(DATASET CONTENT Opens)

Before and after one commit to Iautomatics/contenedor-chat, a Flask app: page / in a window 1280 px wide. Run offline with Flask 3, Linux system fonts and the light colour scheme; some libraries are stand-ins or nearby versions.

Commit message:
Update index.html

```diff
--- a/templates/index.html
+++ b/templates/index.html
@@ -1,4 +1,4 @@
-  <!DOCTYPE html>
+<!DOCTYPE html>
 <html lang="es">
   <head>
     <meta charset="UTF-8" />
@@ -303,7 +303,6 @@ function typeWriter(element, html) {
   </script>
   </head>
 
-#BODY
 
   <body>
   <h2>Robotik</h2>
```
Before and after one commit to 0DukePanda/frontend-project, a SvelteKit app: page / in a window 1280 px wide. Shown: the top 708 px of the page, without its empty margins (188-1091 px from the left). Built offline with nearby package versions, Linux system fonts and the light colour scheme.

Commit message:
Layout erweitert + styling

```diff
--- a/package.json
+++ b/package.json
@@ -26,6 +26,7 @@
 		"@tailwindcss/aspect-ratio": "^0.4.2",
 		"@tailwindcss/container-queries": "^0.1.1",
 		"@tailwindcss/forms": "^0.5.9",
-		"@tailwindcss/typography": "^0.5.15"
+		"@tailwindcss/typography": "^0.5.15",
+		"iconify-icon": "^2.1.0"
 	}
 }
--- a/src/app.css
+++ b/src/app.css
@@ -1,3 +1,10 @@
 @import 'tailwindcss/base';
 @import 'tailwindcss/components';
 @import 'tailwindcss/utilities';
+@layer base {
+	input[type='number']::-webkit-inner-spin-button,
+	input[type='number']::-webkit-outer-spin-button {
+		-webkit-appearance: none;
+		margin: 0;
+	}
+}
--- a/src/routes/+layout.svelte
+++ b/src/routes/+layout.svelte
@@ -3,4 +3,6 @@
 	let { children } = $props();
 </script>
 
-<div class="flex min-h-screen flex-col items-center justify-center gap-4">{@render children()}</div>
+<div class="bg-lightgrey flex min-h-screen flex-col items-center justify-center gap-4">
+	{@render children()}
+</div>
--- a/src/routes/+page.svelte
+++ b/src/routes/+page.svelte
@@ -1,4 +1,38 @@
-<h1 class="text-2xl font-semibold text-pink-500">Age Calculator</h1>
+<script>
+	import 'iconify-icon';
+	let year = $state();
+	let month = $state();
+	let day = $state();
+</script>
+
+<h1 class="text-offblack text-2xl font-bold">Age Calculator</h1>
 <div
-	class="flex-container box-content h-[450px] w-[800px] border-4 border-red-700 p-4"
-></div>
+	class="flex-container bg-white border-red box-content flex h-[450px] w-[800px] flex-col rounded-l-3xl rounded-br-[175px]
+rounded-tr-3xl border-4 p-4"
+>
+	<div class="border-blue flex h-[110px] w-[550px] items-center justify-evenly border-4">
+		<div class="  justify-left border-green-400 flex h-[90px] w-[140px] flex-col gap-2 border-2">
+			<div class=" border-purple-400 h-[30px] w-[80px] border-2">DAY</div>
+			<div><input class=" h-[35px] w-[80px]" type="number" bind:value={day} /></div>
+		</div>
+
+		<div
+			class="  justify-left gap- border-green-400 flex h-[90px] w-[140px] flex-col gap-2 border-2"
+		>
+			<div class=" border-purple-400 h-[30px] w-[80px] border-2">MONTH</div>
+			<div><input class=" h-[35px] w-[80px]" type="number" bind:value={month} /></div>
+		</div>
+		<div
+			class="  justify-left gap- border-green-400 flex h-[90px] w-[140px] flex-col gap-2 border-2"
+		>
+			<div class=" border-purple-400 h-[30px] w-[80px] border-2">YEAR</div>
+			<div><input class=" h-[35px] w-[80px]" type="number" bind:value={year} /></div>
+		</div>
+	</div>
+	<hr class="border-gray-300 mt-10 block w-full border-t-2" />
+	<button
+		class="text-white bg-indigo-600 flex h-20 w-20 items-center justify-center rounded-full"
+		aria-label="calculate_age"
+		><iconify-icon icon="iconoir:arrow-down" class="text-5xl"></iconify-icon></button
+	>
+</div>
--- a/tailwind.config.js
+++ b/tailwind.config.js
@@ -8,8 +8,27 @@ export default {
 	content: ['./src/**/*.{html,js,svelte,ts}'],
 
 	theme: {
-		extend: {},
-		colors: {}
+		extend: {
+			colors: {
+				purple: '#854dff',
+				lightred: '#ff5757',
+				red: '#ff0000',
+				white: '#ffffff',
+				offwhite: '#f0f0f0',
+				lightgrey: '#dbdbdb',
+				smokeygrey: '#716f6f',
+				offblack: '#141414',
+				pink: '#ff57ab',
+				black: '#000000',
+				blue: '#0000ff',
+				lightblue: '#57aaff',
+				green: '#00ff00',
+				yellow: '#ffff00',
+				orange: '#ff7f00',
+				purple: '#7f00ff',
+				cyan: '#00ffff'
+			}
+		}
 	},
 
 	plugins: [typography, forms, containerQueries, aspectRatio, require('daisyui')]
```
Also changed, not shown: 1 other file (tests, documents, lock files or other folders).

(DATASET CONTENT Closes)

TASK DESCRIPTION - Would you report every line of the entries above containing the word "border"?

TASK RESPONSE -
-	class="flex-container box-content h-[450px] w-[800px] border-4 border-red-700 p-4"
+	class="flex-container bg-white border-red box-content flex h-[450px] w-[800px] flex-col rounded-l-3xl rounded-br-[175px]
+rounded-tr-3xl border-4 p-4"
+	<div class="border-blue flex h-[110px] w-[550px] items-center justify-evenly border-4">
+		<div class="  justify-left border-green-400 flex h-[90px] w-[140px] flex-col gap-2 border-2">
+			<div class=" border-purple-400 h-[30px] w-[80px] border-2">DAY</div>
+			class="  justify-left gap- border-green-400 flex h-[90px] w-[140px] flex-col gap-2 border-2"
+			<div class=" border-purple-400 h-[30px] w-[80px] border-2">MONTH</div>
+			class="  justify-left gap- border-green-400 flex h-[90px] w-[140px] flex-col gap-2 border-2"
+			<div class=" border-purple-400 h-[30px] w-[80px] border-2">YEAR</div>
+	<hr class="border-gray-300 mt-10 block w-full border-t-2" />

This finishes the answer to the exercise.